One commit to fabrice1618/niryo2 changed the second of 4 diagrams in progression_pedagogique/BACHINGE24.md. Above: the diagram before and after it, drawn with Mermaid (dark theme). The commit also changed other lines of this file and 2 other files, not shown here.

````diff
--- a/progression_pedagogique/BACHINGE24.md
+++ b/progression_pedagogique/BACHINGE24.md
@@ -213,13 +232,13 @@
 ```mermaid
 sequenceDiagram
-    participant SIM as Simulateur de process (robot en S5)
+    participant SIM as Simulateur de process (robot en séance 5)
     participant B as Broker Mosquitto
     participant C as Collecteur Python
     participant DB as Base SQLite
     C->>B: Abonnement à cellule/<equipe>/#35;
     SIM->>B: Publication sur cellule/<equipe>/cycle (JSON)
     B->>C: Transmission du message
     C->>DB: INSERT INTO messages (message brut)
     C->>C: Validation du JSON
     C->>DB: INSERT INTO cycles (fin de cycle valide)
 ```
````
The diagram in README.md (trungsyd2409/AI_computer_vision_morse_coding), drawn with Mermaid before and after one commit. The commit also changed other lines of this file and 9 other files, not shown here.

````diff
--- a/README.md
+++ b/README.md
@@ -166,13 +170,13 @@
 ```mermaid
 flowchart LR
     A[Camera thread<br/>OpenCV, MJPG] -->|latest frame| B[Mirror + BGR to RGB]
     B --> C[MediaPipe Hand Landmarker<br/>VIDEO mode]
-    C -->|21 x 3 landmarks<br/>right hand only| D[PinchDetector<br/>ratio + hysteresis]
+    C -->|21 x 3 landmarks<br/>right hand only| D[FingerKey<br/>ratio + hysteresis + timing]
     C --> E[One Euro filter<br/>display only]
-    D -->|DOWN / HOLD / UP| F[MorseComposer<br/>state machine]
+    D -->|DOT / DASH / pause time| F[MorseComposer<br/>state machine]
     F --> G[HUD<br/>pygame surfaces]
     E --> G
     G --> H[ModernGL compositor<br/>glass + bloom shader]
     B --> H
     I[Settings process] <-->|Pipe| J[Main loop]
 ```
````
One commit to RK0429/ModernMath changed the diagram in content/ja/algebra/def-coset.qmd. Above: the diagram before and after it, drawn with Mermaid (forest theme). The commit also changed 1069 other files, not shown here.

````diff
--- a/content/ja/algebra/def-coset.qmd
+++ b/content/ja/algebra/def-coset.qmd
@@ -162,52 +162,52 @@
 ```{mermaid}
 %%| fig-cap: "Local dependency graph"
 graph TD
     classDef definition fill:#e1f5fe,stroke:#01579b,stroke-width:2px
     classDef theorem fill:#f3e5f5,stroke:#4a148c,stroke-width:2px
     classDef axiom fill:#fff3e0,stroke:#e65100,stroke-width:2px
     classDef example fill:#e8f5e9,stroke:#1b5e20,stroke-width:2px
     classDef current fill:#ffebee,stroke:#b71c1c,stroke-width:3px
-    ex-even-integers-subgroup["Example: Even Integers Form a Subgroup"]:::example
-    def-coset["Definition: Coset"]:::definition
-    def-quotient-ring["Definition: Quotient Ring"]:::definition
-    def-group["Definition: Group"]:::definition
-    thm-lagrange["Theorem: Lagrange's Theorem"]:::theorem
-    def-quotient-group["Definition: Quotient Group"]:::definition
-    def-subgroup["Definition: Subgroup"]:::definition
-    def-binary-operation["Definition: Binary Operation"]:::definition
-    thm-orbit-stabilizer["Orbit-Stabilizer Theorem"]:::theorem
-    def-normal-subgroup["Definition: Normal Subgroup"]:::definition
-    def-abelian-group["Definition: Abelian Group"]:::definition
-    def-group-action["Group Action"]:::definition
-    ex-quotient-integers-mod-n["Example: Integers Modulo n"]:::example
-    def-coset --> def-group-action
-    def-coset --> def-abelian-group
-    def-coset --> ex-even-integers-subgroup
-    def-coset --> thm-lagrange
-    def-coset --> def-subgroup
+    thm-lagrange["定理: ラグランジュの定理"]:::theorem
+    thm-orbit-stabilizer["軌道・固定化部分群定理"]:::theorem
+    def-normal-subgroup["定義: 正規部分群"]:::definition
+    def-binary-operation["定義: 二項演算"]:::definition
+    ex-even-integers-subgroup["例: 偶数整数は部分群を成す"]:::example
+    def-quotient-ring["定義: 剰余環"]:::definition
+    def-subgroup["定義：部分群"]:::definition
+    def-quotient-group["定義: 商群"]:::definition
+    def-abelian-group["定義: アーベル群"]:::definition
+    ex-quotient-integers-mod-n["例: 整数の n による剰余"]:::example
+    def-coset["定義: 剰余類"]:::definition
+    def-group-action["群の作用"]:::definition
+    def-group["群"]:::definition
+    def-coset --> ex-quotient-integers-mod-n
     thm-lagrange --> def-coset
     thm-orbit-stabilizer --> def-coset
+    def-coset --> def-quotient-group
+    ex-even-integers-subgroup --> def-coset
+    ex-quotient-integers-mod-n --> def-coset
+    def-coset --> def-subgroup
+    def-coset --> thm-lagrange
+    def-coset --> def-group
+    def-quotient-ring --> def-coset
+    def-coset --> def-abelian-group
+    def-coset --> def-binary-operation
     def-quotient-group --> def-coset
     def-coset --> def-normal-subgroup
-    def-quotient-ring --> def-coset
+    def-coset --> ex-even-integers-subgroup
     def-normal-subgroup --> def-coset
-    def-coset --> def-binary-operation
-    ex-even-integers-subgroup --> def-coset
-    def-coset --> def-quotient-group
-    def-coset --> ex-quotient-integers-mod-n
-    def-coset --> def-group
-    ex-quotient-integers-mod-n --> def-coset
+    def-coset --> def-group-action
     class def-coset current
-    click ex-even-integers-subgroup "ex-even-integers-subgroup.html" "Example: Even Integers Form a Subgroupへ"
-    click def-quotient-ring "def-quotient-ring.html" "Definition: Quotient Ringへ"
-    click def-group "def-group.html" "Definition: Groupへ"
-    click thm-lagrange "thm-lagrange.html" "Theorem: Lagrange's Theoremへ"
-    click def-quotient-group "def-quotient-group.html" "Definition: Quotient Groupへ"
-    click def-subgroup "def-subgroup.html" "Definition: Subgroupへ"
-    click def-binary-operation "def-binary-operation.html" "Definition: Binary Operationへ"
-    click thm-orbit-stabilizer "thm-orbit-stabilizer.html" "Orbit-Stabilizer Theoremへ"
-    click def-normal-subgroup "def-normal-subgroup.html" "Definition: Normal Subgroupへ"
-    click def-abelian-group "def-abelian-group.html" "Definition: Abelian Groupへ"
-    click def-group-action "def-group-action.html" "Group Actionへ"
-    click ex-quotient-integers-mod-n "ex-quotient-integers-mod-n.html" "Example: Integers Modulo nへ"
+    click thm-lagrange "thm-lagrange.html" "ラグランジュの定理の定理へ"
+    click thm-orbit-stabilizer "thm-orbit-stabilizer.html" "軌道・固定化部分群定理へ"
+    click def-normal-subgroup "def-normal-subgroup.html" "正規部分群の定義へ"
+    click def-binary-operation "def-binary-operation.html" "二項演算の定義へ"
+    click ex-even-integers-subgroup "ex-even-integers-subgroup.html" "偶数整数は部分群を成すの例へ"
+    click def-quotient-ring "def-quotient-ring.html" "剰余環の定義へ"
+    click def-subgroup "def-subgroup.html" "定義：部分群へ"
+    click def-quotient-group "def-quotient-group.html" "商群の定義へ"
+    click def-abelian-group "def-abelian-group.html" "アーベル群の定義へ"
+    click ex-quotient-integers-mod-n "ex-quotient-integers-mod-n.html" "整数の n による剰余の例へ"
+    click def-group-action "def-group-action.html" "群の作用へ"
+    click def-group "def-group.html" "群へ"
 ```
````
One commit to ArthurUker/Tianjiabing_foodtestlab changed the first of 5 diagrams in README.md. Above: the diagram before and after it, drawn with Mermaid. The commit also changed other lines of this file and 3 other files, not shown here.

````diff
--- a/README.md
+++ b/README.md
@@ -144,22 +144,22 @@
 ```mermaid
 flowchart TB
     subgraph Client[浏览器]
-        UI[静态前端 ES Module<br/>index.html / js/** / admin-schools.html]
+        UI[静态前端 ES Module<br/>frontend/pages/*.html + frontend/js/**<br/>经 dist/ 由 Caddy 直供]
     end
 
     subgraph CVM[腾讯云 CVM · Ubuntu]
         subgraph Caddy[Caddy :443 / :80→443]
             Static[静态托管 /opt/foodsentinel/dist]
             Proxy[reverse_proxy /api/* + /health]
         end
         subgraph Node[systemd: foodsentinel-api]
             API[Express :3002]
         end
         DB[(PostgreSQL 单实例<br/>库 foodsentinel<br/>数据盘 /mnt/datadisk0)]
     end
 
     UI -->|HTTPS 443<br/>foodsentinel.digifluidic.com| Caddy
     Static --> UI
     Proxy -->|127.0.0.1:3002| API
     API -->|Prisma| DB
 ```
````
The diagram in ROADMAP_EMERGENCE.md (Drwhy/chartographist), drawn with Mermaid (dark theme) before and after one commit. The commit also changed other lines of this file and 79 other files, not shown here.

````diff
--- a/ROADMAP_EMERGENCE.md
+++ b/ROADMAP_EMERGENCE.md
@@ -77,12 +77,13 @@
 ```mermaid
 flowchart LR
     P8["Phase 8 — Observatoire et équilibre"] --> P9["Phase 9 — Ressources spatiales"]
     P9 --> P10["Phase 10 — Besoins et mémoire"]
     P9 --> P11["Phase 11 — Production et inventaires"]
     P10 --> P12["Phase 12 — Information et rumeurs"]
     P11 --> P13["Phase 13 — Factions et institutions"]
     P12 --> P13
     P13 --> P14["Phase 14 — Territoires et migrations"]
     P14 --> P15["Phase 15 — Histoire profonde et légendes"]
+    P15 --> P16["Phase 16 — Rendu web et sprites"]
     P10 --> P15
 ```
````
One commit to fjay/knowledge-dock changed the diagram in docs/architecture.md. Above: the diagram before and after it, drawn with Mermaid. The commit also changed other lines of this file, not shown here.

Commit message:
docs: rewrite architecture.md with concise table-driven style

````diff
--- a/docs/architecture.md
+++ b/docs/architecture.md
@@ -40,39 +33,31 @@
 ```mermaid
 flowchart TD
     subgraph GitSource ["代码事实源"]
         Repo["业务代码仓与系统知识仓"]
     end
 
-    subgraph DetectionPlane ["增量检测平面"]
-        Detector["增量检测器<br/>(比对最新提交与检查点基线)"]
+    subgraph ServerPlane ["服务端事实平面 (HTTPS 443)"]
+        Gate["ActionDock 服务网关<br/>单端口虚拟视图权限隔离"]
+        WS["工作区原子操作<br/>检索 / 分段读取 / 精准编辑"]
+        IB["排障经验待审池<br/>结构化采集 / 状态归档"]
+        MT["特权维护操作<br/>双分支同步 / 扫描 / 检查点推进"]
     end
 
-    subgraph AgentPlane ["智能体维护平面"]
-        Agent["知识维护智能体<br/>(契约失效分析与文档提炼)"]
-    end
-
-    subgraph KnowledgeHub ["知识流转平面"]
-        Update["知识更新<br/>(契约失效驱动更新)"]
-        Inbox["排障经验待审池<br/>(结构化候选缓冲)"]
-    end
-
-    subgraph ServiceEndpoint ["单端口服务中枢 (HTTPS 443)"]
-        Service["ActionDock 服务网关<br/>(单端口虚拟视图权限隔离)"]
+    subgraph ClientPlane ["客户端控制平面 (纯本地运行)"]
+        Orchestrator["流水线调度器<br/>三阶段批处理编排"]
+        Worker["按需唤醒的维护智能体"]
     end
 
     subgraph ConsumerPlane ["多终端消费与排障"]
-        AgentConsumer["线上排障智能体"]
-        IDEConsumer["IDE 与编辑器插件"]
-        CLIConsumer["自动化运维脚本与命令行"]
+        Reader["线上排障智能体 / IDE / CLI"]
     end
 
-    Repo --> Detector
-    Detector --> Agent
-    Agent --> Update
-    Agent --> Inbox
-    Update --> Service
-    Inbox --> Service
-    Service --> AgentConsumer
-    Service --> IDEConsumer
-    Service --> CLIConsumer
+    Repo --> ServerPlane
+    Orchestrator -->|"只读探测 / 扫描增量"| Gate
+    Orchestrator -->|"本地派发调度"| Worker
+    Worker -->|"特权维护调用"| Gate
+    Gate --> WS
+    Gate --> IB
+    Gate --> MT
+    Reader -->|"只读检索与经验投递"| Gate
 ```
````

******************************

== Problem description ==
From the records above, pull out every line containing the word "CLIConsumer".

== Result for this task ==
-        CLIConsumer["自动化运维脚本与命令行"]
-    Service --> CLIConsumer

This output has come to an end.